==== Entries shown

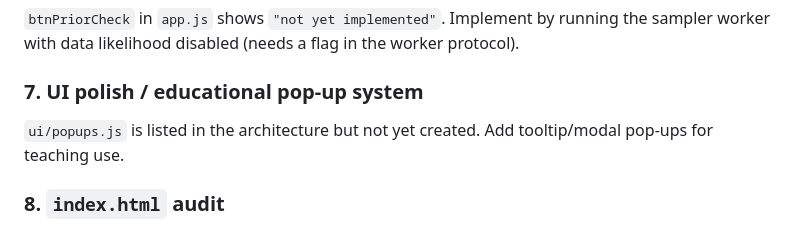
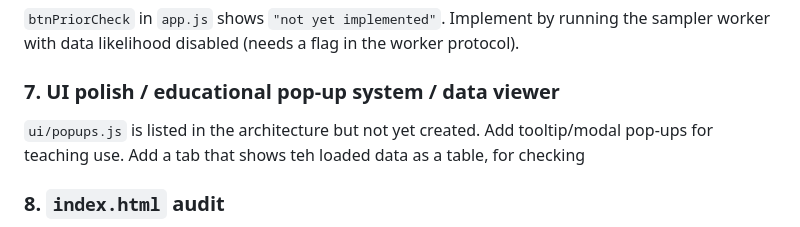
Before and after one commit to cbrown5/FANGS, a Markdown page: PROGRESS.md, the part around the change. GitHub-like rendering.

Commit message:
update spec

```diff
--- a/PROGRESS.md
+++ b/PROGRESS.md
@@ -87,9 +87,9 @@ but not yet created).
 the sampler worker with data likelihood disabled (needs a flag in the worker
 protocol).
 
-### 7. UI polish / educational pop-up system
+### 7. UI polish / educational pop-up system / data viewer
 `ui/popups.js` is listed in the architecture but not yet created. Add tooltip/modal
-pop-ups for teaching use.
+pop-ups for teaching use. Add a tab that shows teh loaded data as a table, for checking
 
 ### 8. `index.html` audit
 Verify all DOM element IDs referenced in `app.js` (`model-editor`, `editor-error`,
```
Also changed, not shown: CLAUDE.md (+1 -0 lines).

========

> Exercise description
Read the entries and pick out all lines that include the word "data".

> Result
 the sampler worker with data likelihood disabled (needs a flag in the worker
+### 7. UI polish / educational pop-up system / data viewer
+pop-ups for teaching use. Add a tab that shows teh loaded data as a table, for checking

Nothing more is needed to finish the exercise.